Brexit: retail priority must be keeping single market benefits, British Retail Consortium says

BRC CEO Helen Dickinson says keeping the cost of goods down for consumers and providing certainty for businesses must be at the heart of the government’s plans for life outside of the EU.

In a statement, the trade association for the UK retail industry stated:

Now that a decision has been made to leave, it is important the government moves quickly to explain the process of disengagement from the EU.

Without clarity, retailers, other businesses and hence the economy will suffer from a prolonged period of uncertainty.

We are already seeing the commencement of a period of considerable volatility, as financial markets react to any emerging information that might indicate how the new relationship to the EU might be shaped.

Retailers should be prepared for the possibility of significant swings, particularly in the exchange rate and consumer confidence.

In order to keep prices down and to deliver the best possible choice for consumers, retailers’ top priority in the short-term will be to ensure the continued ease and minimum additional costs of importing EU goods into the UK for sale to customers.

A prolonged fall in the value of the pound will impact import costs and ultimately consumer prices, but this will take time to feed through.

In its exit negotiations the government should aim to ensure that the trade benefits of the single market – ie, the absence of customs duties – are replicated in the UK’s new relationship with the EU.

However, it is important for us all to remember that, even if the government serves notice to leave the EU tomorrow, the process of leaving the EU will take a couple of years, during which time the UK remains a member and EU rules over free movement will continue to apply.

Retailers will continue to focus on serving and delivering for their customers day in, day out in a highly competitive market, as they do today.

In addition to goods traded with the EU, the government will need to define the rules that will apply to goods traded with other countries.
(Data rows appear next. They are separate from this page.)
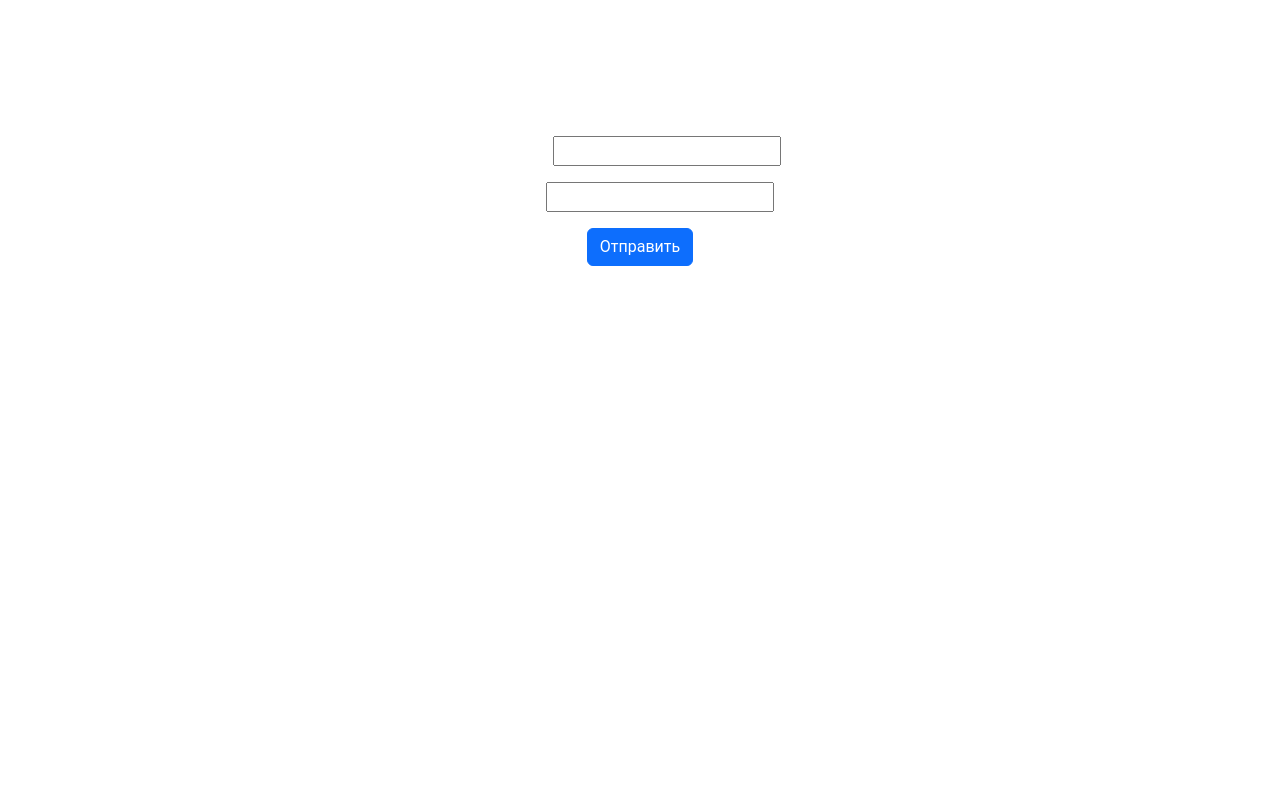
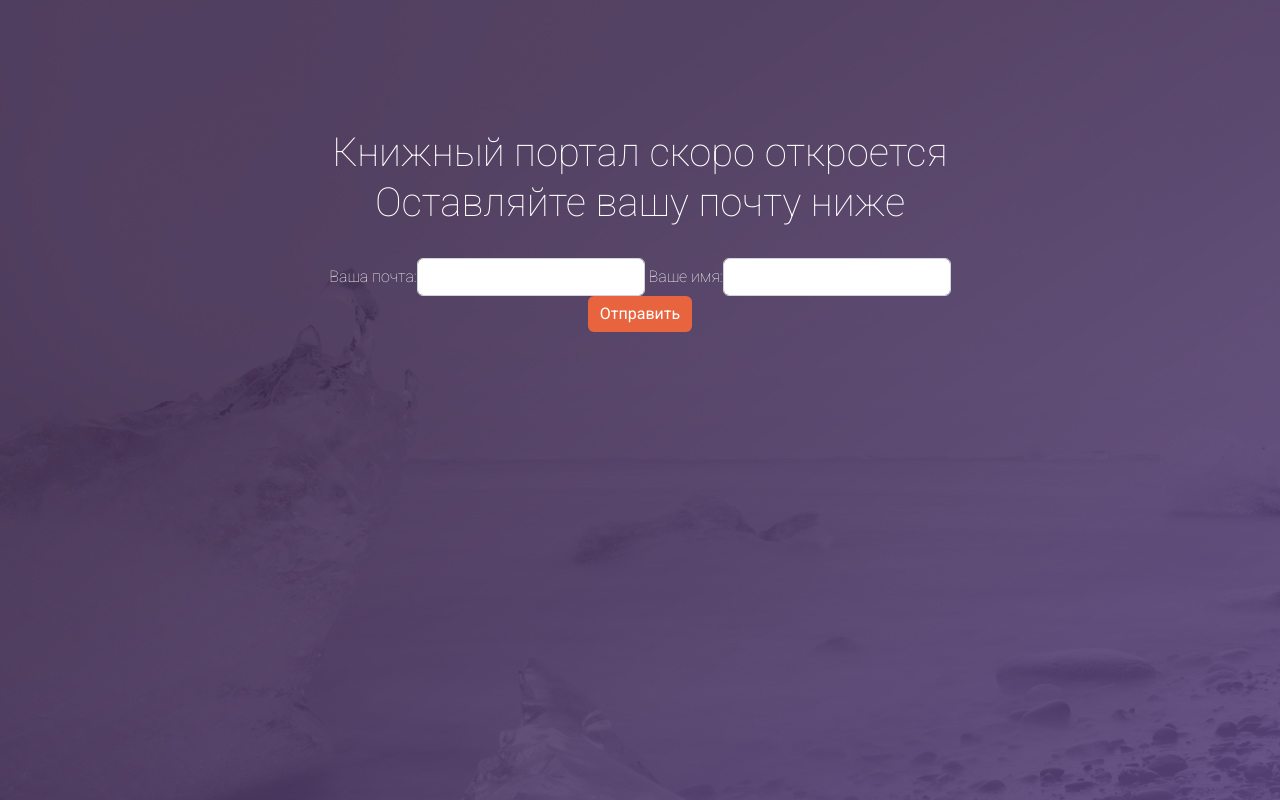
Before and after one commit to facetable-lab/msbooks, a Django app: page / in a window 1280 px wide. Run offline with Django 4.2, Linux system fonts and the light colour scheme.

Commit message:
Красивая форма

```diff
--- a/templates/msbooks_engine/index.html
+++ b/templates/msbooks_engine/index.html
@@ -1,6 +1,5 @@
+<!doctype html>
 {% load static %}
-
-<!doctype html>
 <html lang="ru">
 <head>
     <meta charset="utf-8">
@@ -13,19 +12,33 @@
           integrity="sha384-Zenh87qX5JnK2Jl0vWa8Ck2rdkQ2Bzep5IDxbcnCeuOxjzrPF/et3URy9Bv1WTRi" crossorigin="anonymous">
     <!-- Custom css -->
     <link rel="stylesheet" href="{% static 'main.css' %}">
+    <!-- Roboto font -->
+    <link rel="preconnect" href="https://fonts.googleapis.com">
+    <link rel="preconnect" href="https://fonts.gstatic.com" crossorigin>
+    <link href="https://fonts.googleapis.com/css2?family=Roboto:wght@100;400;700&display=swap" rel="stylesheet">
 </head>
 <body>
 
-
-<div class="container">
-    <div class="row">
-        <div class="col-lg-12 text-center text-soon">
-            <h1>Книжный портал скоро откроется</h1>
-            <h1>Оставляйте вашу почту ниже</h1>
-            <form action="" method="post" class="form-send-email"> {% csrf_token %}
-                {{ form.as_p }}
-                <button type="submit" class="btn btn-primary">Отправить</button>
-            </form>
+<div class="general-container">
+    <div class="container top-container">
+        <div class="row">
+            <div class="col-lg-8 offset-lg-2 text-soon text-center">
+                <h1>Книжный портал скоро откроется <br>
+                    Оставляйте вашу почту ниже</h1>
+                <form action="" method="post" class="form form-send-email "> {% csrf_token %}
+                    <div class="form-group align-middle" style="display: inline-block;">
+                        Ваша почта:<label>
+                            <input name="{{ form.email.name }}" class="form-control">
+                        </label>
+                    </div>
+                    <div class="form-group align-middle" style="display: inline-block;">
+                        Ваше имя:<label>
+                            <input name="{{ form.name.name }}" class="form-control">
+                        </label>
+                    </div>
+                    <button type="submit" class="btn btn-orange">Отправить</button>
+                </form>
+            </div>
         </div>
     </div>
 </div>
```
The BRC stands ready to advise them on this.

In the slightly longer term, it’s important for the government to explain how it will handle legislation that was previously the responsibility of the EU.

This is likely to be a time consuming and resource intensive process affecting a wide range of stakeholders.

We are sure the government will put in place a clear and effective process for consulting interested parties as it reviews these regulations.

The British public has opted to leave the EU and it is now up to the government in conjunction with our EU neighbours to make the most of that decision.

Related Articles

Leave a Reply

Your email address will not be published. Required fields are marked *

Back to top button